When I asked my family how they make their potato salad, they all provided recipes that called for similar ingredients: chunky, unpeeled potatoes (either red new, brown russet or Yukon gold potatoes), green onions, celery, hard-boiled eggs, sweet pickles, mustard and mayonnaise. And if you’re on my dad’s side of the family, you stir in some Durkee’s as well.
This is the potato salad that always graced the table at our family barbecues—a thick mouthful that was soft and crunchy, tangy and sweet. But as I asked friends that hail from other regions of the country how they make their potato salads, their recipes sounded shockingly similar.
My family assured me, “Yes, this is how we do it.”
But is it particularly Texan?
People say it’s the mustard that makes a potato salad a Texas potato salad, but doesn’t everyone use mustard? Perhaps we just use more.
Of course, we also eat a lot of German potato salad in Texas. This concoction, most commonly found in the Hill Country, is usually served warm (though it’s also delicious cold). It’s a mix of red new potatoes, bacon, green onions, mustard and vinegar—with nary a dollop of mayonnaise to be found.
Sure, mustard is a quintessential Texas condiment. But so are pickled jalapenos. And why aren’t these in a Texas potato salad?

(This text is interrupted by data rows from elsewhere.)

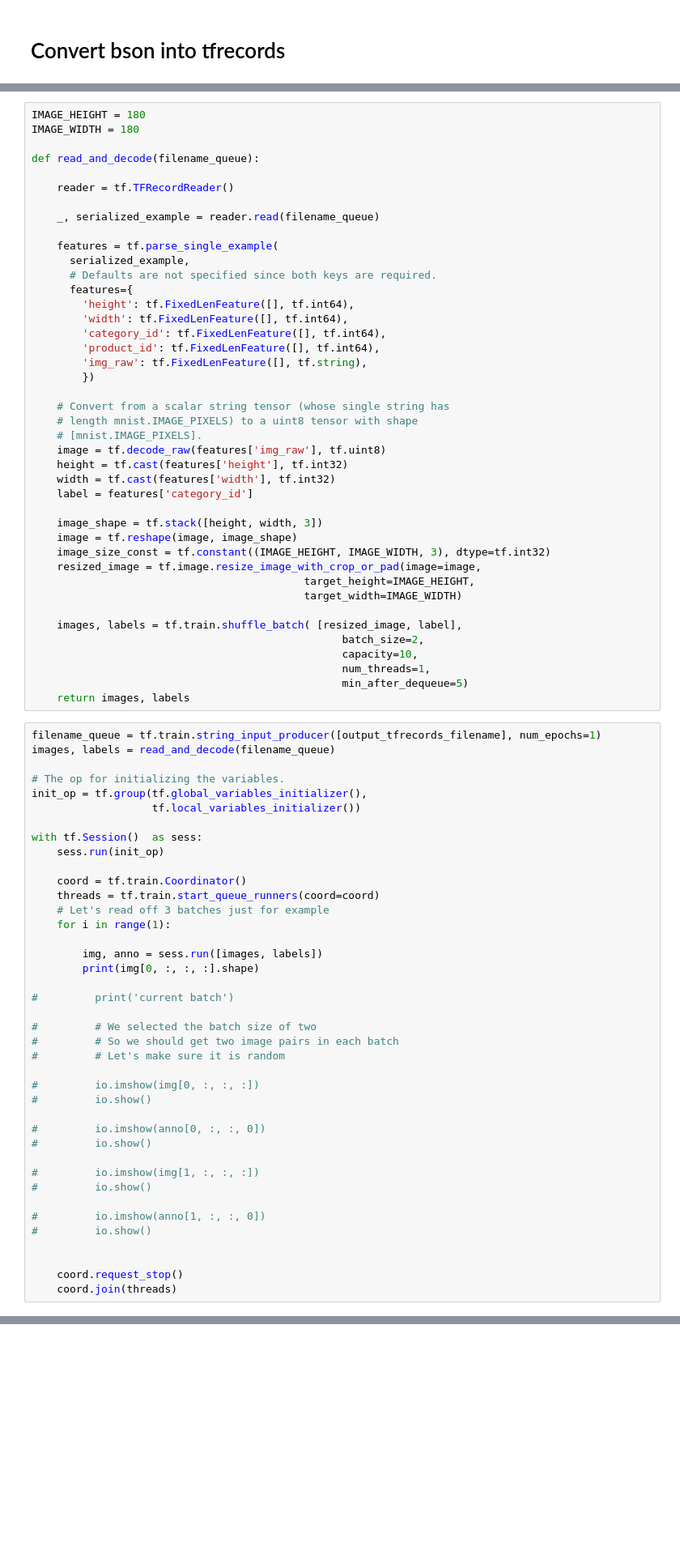
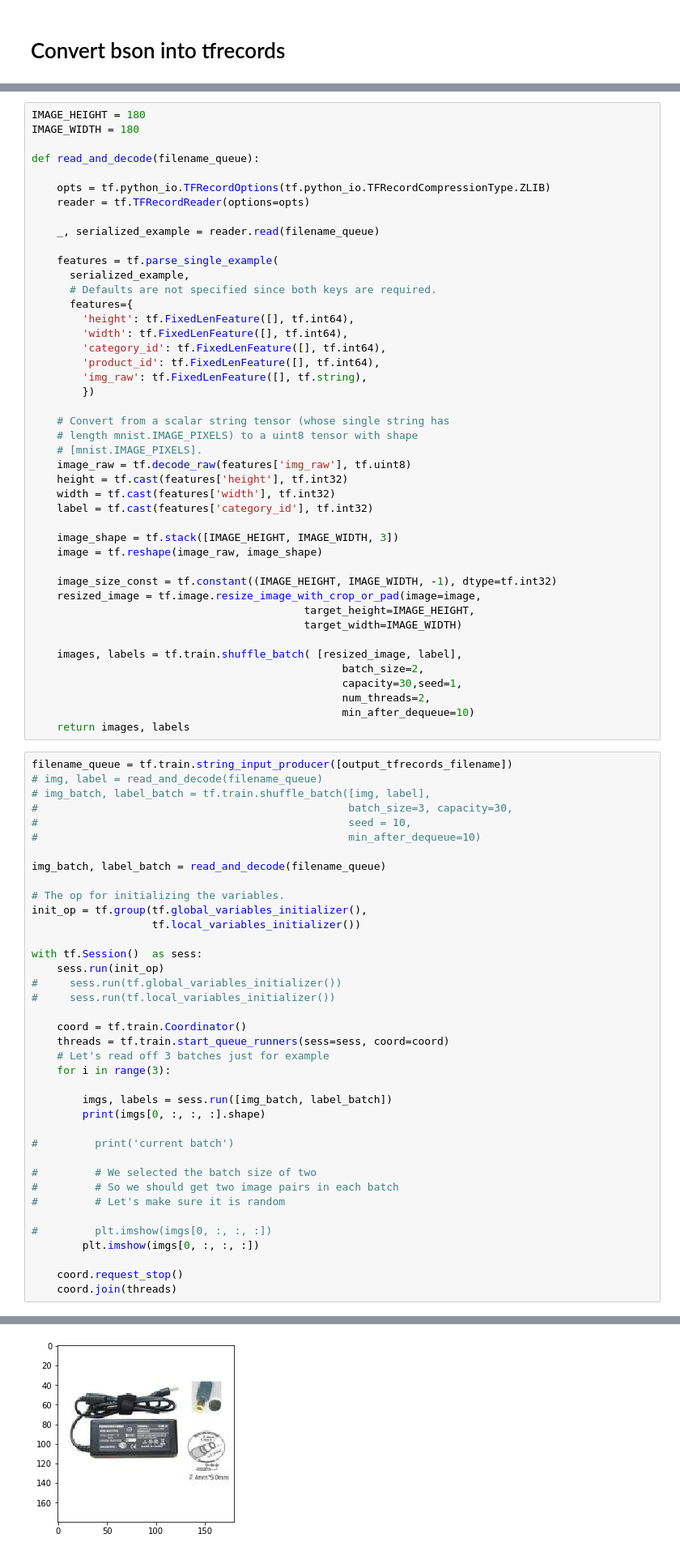
Before and after one commit to Zhenxingzhang/kaggle-cdiscount-classification, a Jupyter notebook: notebooks/Cdiscount--data visualization.ipynb, the cells around one changed output, grey strips where cells are left out. Shown at 81% size. Drawn from its saved outputs; the diff is of its cells as text; blank space fills up the shorter version.

```diff
--- a/notebooks/Cdiscount--data visualization.ipynb
+++ b/notebooks/Cdiscount--data visualization.ipynb
@@ -112,7 +157,8 @@ IMAGE_WIDTH = 180
 
 def read_and_decode(filename_queue):
 
-    reader = tf.TFRecordReader()
+    opts = tf.python_io.TFRecordOptions(tf.python_io.TFRecordCompressionType.ZLIB)
+    reader = tf.TFRecordReader(options=opts)
 
     _, serialized_example = reader.read(filename_queue)
 
@@ -130,27 +176,34 @@ def read_and_decode(filename_queue):
     # Convert from a scalar string tensor (whose single string has
     # length mnist.IMAGE_PIXELS) to a uint8 tensor with shape
     # [mnist.IMAGE_PIXELS].
-    image = tf.decode_raw(features['img_raw'], tf.uint8)
+    image_raw = tf.decode_raw(features['img_raw'], tf.uint8)
     height = tf.cast(features['height'], tf.int32)
     width = tf.cast(features['width'], tf.int32)
-    label = features['category_id']
+    label = tf.cast(features['category_id'], tf.int32)
 
-    image_shape = tf.stack([height, width, 3])
-    image = tf.reshape(image, image_shape)
-    image_size_const = tf.constant((IMAGE_HEIGHT, IMAGE_WIDTH, 3), dtype=tf.int32)
+    image_shape = tf.stack([IMAGE_HEIGHT, IMAGE_WIDTH, 3])
+    image = tf.reshape(image_raw, image_shape)
+
+    image_size_const = tf.constant((IMAGE_HEIGHT, IMAGE_WIDTH, -1), dtype=tf.int32)
     resized_image = tf.image.resize_image_with_crop_or_pad(image=image,
                                            target_height=IMAGE_HEIGHT,
                                            target_width=IMAGE_WIDTH)
 
     images, labels = tf.train.shuffle_batch( [resized_image, label],
                                                  batch_size=2,
-                                                 capacity=10,
-                                                 num_threads=1,
-                                                 min_after_dequeue=5)
+                                                 capacity=30,seed=1,
+                                                 num_threads=2,
+                                                 min_after_dequeue=10)
     return images, labels
 # %%
-filename_queue = tf.train.string_input_producer([output_tfrecords_filename], num_epochs=1)
-images, labels = read_and_decode(filename_queue)
+filename_queue = tf.train.string_input_producer([output_tfrecords_filename])
+# img, label = read_and_decode(filename_queue)
+# img_batch, label_batch = tf.train.shuffle_batch([img, label],
+#                                                 batch_size=3, capacity=30,
+#                                                 seed = 10,
+#                                                 min_after_dequeue=10)
+
+img_batch, label_batch = read_and_decode(filename_queue)
 
 # The op for initializing the variables.
 init_op = tf.group(tf.global_variables_initializer(),
@@ -158,14 +211,16 @@ init_op = tf.group(tf.global_variables_initializer(),
 
 with tf.Session()  as sess:
     sess.run(init_op)
+#     sess.run(tf.global_variables_initializer())
+#     sess.run(tf.local_variables_initializer())
 
     coord = tf.train.Coordinator()
-    threads = tf.train.start_queue_runners(coord=coord)
+    threads = tf.train.start_queue_runners(sess=sess, coord=coord)
     # Let's read off 3 batches just for example
-    for i in range(1):
+    for i in range(3):
 
-        img, anno = sess.run([images, labels])
-        print(img[0, :, :, :].shape)
+        imgs, labels = sess.run([img_batch, label_batch])
+        print(imgs[0, :, :, :].shape)
 
 #         print('current batch')
 
@@ -173,18 +228,8 @@ with tf.Session()  as sess:
 #         # So we should get two image pairs in each batch
 #         # Let's make sure it is random
 
-#         io.imshow(img[0, :, :, :])
-#         io.show()
-
-#         io.imshow(anno[0, :, :, 0])
-#         io.show()
-
-#         io.imshow(img[1, :, :, :])
-#         io.show()
-
-#         io.imshow(anno[1, :, :, 0])
-#         io.show()
-
+#         plt.imshow(imgs[0, :, :, :])
+        plt.imshow(imgs[0, :, :, :])
 
     coord.request_stop()
     coord.join(threads)
@@ -197,0 +240 @@ Caused by op 'shuffle_batch_6', defined at:
+[figure, added]
```
Also changed, not shown: parts of 9 cells of this notebook, 2 other files.
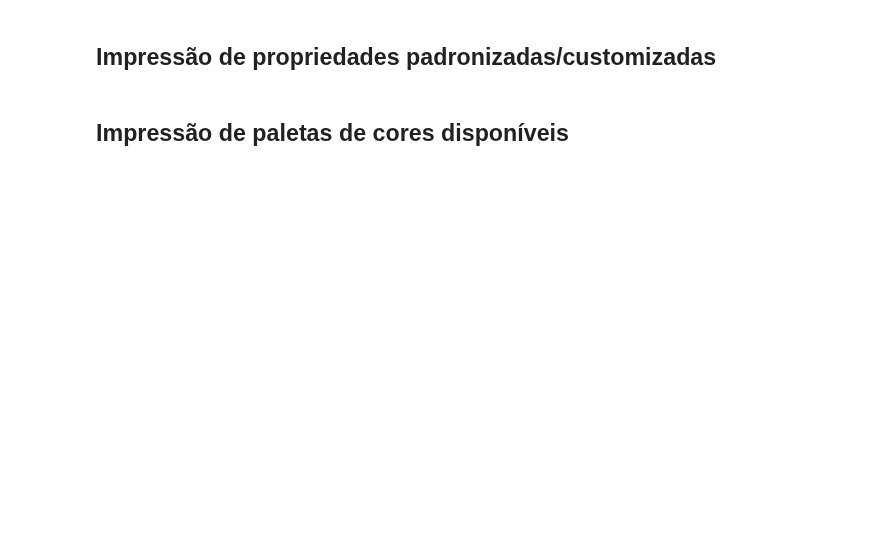
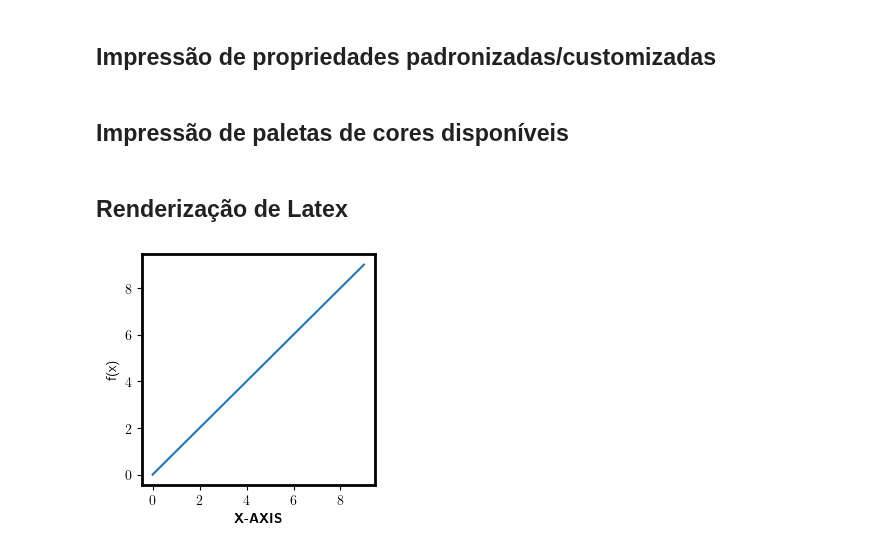
Before and after one commit to gcpeixoto/DATAVIZ, a Jupyter notebook: _build/html/_sources/ipynb/B-quick-guide-matplotlib.ipynb, the cells around one changed output. Saved outputs shown, nothing was run; the diff lists cells and outputs as text; code cells hidden in the pictures; blank space fills up the shorter version.

```diff
--- a/_build/html/_sources/ipynb/B-quick-guide-matplotlib.ipynb
+++ b/_build/html/_sources/ipynb/B-quick-guide-matplotlib.ipynb
@@ -278,3 +299,21 @@ def print_palette(opt):
 
     for k,v in selector.items():
         if k == opt: print(v)
+# %% [markdown]
+## Renderização de Latex
+# %%
+from matplotlib.pyplot import xlabel, ylabel
+from matplotlib import rc
+
+# ativa Latex
+rc('text', usetex=True)
+rc('axes', linewidth=2)
+rc('font', weight='bold')
+
+
+fig, ax = plt.subplots(figsize=(3,3))
+ax.plot(x,x)
+xlabel(r'\textbf{X-AXIS}', fontsize=10);
+ylabel(r'f(x)', fontsize=10);
+# %% [output]
+[figure, added]
```
Also changed, not shown: parts of 8 cells of this notebook, 51 other files.
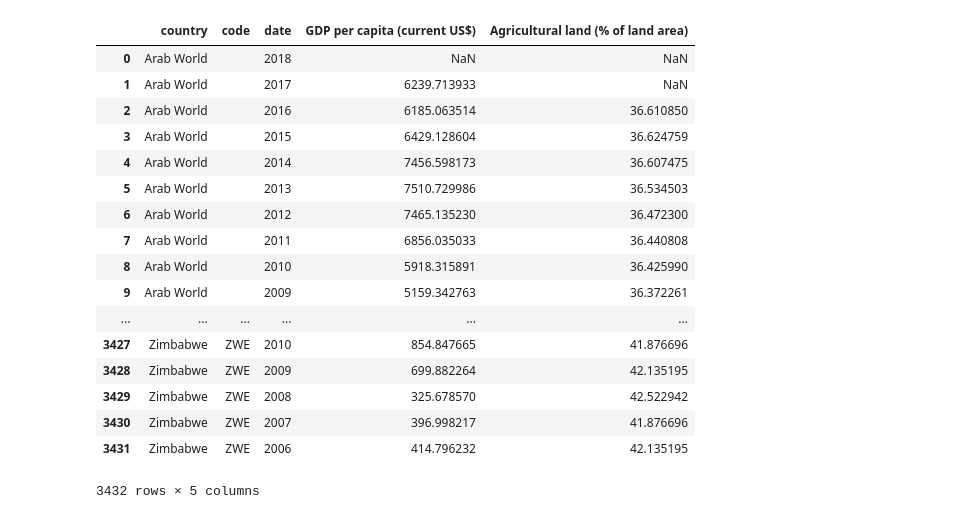
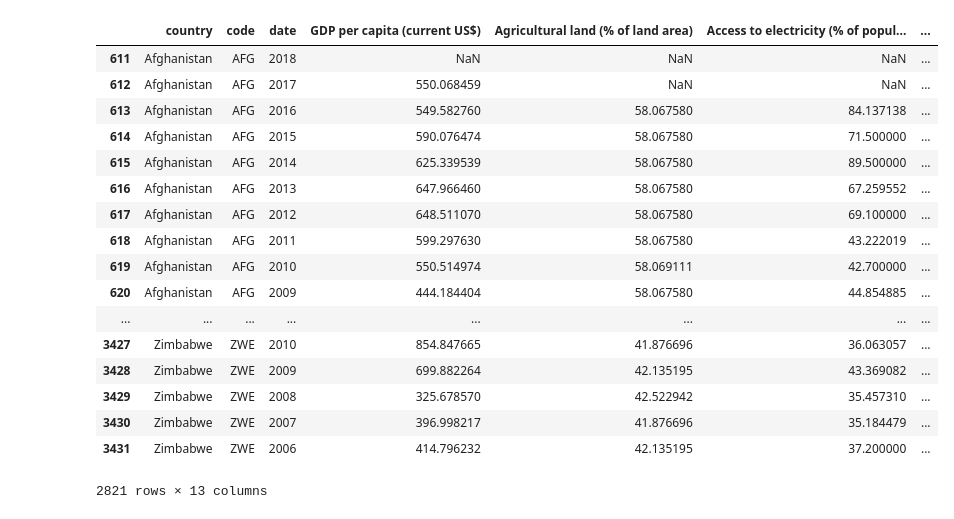
Before and after one commit to Mooophy/158222, a Jupyter notebook: as2/As2.ipynb, the cells around one changed output. Drawn from its saved outputs; the diff is of its cells as text; code cells hidden in the pictures.

```diff
--- a/as2/As2.ipynb
+++ b/as2/As2.ipynb
@@ -5,10 +5,3 @@ import pprint
 import numpy as np
 import pandas as pd
 from functools import reduce
-# %%
-indicators = [
-    'NY.GDP.PCAP.CD',    # GDP per capita (current US$)
-    'AG.LND.AGRI.ZS',    # Agricultural land (% of land area)
-    'EG.ELC.ACCS.ZS',    # Access to electricity (% of population)
-    'SP.POP.SCIE.RD.P6'  # Researchers in R&D (per million people)
-]
@@ -18,8 +15,8 @@ class WorldBankDataFetcher:
     """
     def __init__(self, indicators):
         self.indicators = indicators
-        self.jsons = []
-        self.dataframes = []
+        self.jsons = self.dataframes = []
+        self.merged_data = None
 
     def fetch_json_by(indicator):
         print('Fetching:' + indicator)
@@ -36,10 +33,12 @@ class WorldBankDataFetcher:
         return df
 
     def fetch(self):
-        print('Note this cold takes a few minuts depending on the network status...\n...')
+        print('Note: this operation make take a while depending on the network status...\n...')
+
         for i in indicators:
             self.jsons.append(fetch_json_by(i))
-            print('Indicator: ' +i + ' fetched!')
+            progress = str(indicators.index(i)) + '/' + str(len(indicators))
+            print(' '.join([progress, 'Indicator', i]))
 
         print('Creating data frames...')
         self.dataframes = [json_to_df(j) for j in self.jsons]
@@ -48,6 +47,19 @@ class WorldBankDataFetcher:
         self.merged_data = reduce(lambda x, y: x.merge(y, how='outer', on=['country', 'code', 'date']), self.dataframes)
 
         print('All done!')
+# %%
+indicators = [
+    'NY.GDP.PCAP.CD',    # GDP per capita (current US$)
+    'AG.LND.AGRI.ZS',    # Agricultural land (% of land area)
+    'EG.ELC.ACCS.ZS',    # Access to electricity (% of population)
+    'EN.ATM.CO2E.PC',    # CO2 emissions (metric tons per capita)
+    'MS.MIL.XPND.GD.ZS', # Military expenditure (% of GDP)
+    'SL.UEM.TOTL.ZS',    # Unemployment, total (% of total labor force) (modeled ILO estimate)
+    'BM.GSR.ROYL.CD',    # Charges for the use of intellectual property, payments (BoP, current US$)
+    'SP.POP.TOTL',       # Population, total
+    'IS.AIR.DPRT',       # Air transport, registered carrier departures worldwide
+    'IC.TAX.TOTL.CP.ZS'  # Total tax rate (% of commercial profits)
+]
 # %%
 fetcher = WorldBankDataFetcher(indicators)
 fetcher.fetch()
@@ -154,21 +82,23 @@ d2
-# %%
-pd.merge(d0, d1, how='left', on=['country', 'date', 'code'])
-# %% [output]
-|  | country | code | date | GDP per capita (current US$) | Agricultural land (% of land area) |
-| 0 | Arab World |  | 2018 | NaN | NaN |
-| 1 | Arab World |  | 2017 | 6239.713933 | NaN |
-| 2 | Arab World |  | 2016 | 6185.063514 | 36.610850 |
-| 3 | Arab World |  | 2015 | 6429.128604 | 36.624759 |
-| 4 | Arab World |  | 2014 | 7456.598173 | 36.607475 |
-| 5 | Arab World |  | 2013 | 7510.729986 | 36.534503 |
-| 6 | Arab World |  | 2012 | 7465.135230 | 36.472300 |
-| 7 | Arab World |  | 2011 | 6856.035033 | 36.440808 |
-| 8 | Arab World |  | 2010 | 5918.315891 | 36.425990 |
-| 9 | Arab World |  | 2009 | 5159.342763 | 36.372261 |
-| ... | ... | ... | ... | ... | ... |
-| 3427 | Zimbabwe | ZWE | 2010 | 854.847665 | 41.876696 |
-| 3428 | Zimbabwe | ZWE | 2009 | 699.882264 | 42.135195 |
-| 3429 | Zimbabwe | ZWE | 2008 | 325.678570 | 42.522942 |
-| 3430 | Zimbabwe | ZWE | 2007 | 396.998217 | 41.876696 |
-| 3431 | Zimbabwe | ZWE | 2006 | 414.796232 | 42.135195 |
-3432 rows × 5 columns
+# %%
+#fetcher.merged_data#[fetcher.merged_data.date == '2018']
+d = fetcher.merged_data
+d[d.code!='']
+# %% [output]
+|  | country | code | date | GDP per capita (current US$) | Agricultural land (% of land area) | Access to electricity (% of popul... | ... |
+| 611 | Afghanistan | AFG | 2018 | NaN | NaN | NaN | ... |
+| 612 | Afghanistan | AFG | 2017 | 550.068459 | NaN | NaN | ... |
+| 613 | Afghanistan | AFG | 2016 | 549.582760 | 58.067580 | 84.137138 | ... |
+| 614 | Afghanistan | AFG | 2015 | 590.076474 | 58.067580 | 71.500000 | ... |
+| 615 | Afghanistan | AFG | 2014 | 625.339539 | 58.067580 | 89.500000 | ... |
+| 616 | Afghanistan | AFG | 2013 | 647.966460 | 58.067580 | 67.259552 | ... |
+| 617 | Afghanistan | AFG | 2012 | 648.511070 | 58.067580 | 69.100000 | ... |
+| 618 | Afghanistan | AFG | 2011 | 599.297630 | 58.067580 | 43.222019 | ... |
+| 619 | Afghanistan | AFG | 2010 | 550.514974 | 58.069111 | 42.700000 | ... |
+| 620 | Afghanistan | AFG | 2009 | 444.184404 | 58.067580 | 44.854885 | ... |
+| ... | ... | ... | ... | ... | ... | ... | ... |
+| 3427 | Zimbabwe | ZWE | 2010 | 854.847665 | 41.876696 | 36.063057 | ... |
+| 3428 | Zimbabwe | ZWE | 2009 | 699.882264 | 42.135195 | 43.369082 | ... |
+| 3429 | Zimbabwe | ZWE | 2008 | 325.678570 | 42.522942 | 35.457310 | ... |
+| 3430 | Zimbabwe | ZWE | 2007 | 396.998217 | 41.876696 | 35.184479 | ... |
+| 3431 | Zimbabwe | ZWE | 2006 | 414.796232 | 42.135195 | 37.200000 | ... |
+2821 rows × 13 columns
```
Also changed, not shown: parts of 7 cells of this notebook, 1 other file.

Heck, even my mom—who is the queen of pickled jalapenos and its juice—doesn’t add it to hers. “Why not,” I asked. She didn’t have an answer, but insisted that sweet pickles are a key ingredient that compliments the other flavors.
Even though I’m no fan of sweet pickles, apparently I’ve been eating them in my potato salad my whole life without complaint, so I could see her point. But I still felt that a Texas potato salad needed jalapenos. So I compromised and made a batch of bread and butter jalapeno pickles and added that instead.
I love it when I have a hunch and it’s proven correct. And yes, these bread and butter jalapenos were a wonderful balance—sweet enough to be pleasing to the tongue yet fiery enough to make my lips tingle. Bread and butter jalapeno pickles were just what I needed to perk up my potato salad and make it my Texas potato salad.
But enough about me, what does Texas potato salad mean to you?
Texas potato salad with bread and butter jalapeño pickles
Ingredients for the bread and butter jalapeño pickles:
- 6jalapeños, sliced
- 1cupapple cider vinegar
- 1tablespoonkosher salt
- 1teaspoonmustard seed
- 1/2teaspoonwhole cloves
- 1/2teaspoonwhole allspice
- 1cinnamon stick
Ingredients for the potato salad:
- 2poundsred new potatoes, cubed
- 1tablespoonkosher salt
- 1/4cupapple cider vinegar
- 2celery stalks, diced
- 2green onions, diced (green part only)
- 1/4cupbread and butter jalapeños, diced
- 1/4cupyellow mustard
- 1teaspoonbread and butter jalapeno pickle juice
- Black pepper
To make the bread and butter jalapeños, pack the sliced peppers into a pint-sized jar.
Place the vinegar, sugar, salt, mustard seed, cloves, allspice, and cinnamon stick into a pot and bring to a boil, then pour over the jalapenos.
Let cool (about half an hour), then cover and refrigerate. The jalapeños will be ready in 2 hours.
To make the potato salad, in a large pot, cover the potatoes with cold water, add the salt, bring to a boil and cook until tender, about 15 minutes. Should be tender but not mushy.
Drain potatoes and rinse in cold water. Toss with the vinegar and let cool in the refrigerator for half an hour.
After the potatoes have cooled, gently stir in the celery, green onions, jalapeños, mustard, mayonnaise, paprika, and jalapeño pickle juice. Taste and add salt and black pepper, if desired.